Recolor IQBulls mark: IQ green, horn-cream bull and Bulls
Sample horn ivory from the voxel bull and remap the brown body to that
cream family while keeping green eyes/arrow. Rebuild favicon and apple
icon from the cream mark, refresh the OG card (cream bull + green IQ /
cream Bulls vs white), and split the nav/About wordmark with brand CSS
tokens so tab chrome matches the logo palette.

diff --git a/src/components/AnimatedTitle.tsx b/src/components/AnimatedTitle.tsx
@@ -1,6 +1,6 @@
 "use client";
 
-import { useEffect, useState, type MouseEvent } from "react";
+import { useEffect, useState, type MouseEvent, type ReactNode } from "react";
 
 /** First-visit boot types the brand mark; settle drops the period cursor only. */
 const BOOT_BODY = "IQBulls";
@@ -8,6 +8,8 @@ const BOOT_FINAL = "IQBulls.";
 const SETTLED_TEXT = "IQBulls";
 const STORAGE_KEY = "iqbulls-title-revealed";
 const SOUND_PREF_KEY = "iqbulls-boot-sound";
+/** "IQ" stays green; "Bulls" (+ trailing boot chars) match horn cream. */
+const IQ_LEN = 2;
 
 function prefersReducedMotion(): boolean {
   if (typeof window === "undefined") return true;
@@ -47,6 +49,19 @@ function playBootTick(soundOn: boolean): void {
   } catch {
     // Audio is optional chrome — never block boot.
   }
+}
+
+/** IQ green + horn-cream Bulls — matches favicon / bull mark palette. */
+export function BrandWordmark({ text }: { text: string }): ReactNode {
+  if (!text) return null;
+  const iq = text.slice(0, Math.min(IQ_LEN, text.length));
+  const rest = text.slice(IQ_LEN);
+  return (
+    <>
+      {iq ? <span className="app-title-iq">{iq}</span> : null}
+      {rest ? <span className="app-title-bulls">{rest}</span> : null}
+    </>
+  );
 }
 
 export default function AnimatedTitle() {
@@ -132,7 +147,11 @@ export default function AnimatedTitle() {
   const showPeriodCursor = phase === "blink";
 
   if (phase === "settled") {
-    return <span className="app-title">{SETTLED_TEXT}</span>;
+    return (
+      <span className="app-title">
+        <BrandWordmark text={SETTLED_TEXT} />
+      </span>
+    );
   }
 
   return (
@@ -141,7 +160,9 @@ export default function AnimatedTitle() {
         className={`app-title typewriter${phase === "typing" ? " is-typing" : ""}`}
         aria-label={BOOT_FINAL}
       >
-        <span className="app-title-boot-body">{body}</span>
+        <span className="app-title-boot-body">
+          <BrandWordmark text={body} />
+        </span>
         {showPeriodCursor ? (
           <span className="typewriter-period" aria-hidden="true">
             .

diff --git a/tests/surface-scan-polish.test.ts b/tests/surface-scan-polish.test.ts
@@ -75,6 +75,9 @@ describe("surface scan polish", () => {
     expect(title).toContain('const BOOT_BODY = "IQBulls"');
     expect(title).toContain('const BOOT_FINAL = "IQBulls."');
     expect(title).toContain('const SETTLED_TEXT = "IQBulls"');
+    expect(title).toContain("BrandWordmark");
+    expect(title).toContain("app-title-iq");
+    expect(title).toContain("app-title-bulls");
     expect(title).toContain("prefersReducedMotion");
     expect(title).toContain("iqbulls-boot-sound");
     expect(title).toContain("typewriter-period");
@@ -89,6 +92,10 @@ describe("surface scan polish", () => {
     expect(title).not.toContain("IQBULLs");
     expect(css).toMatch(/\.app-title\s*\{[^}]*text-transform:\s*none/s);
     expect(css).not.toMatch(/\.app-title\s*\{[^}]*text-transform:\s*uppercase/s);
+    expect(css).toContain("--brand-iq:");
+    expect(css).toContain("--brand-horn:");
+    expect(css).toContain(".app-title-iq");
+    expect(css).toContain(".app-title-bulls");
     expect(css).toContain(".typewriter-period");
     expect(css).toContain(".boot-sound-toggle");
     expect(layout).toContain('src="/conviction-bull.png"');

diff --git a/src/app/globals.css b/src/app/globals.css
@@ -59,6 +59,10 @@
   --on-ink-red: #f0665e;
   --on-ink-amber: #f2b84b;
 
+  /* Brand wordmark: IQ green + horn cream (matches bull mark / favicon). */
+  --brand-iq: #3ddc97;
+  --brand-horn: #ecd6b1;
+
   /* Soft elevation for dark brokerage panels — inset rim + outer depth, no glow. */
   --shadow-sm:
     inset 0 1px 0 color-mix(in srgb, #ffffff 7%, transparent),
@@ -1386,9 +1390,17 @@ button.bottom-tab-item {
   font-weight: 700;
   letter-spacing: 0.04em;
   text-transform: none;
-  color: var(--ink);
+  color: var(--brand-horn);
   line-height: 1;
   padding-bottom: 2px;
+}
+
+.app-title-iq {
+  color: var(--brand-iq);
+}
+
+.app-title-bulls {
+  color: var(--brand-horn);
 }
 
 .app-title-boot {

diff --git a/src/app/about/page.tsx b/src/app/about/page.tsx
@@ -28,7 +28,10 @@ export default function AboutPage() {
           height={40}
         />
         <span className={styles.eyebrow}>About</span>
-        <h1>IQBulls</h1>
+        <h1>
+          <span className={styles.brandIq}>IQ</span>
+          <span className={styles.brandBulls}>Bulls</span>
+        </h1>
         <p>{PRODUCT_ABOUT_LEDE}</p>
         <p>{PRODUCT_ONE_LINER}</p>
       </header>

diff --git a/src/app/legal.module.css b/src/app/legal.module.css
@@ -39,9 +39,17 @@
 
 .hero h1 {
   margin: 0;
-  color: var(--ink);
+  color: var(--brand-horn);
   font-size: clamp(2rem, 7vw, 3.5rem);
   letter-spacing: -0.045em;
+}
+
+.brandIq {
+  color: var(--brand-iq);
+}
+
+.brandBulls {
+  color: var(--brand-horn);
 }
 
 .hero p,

■ **Aim of the exercise**
The word "palette" occurs on some lines of the entries. Work out how many such lines there are and reply with the number alone.

■ **Answer to this task**
2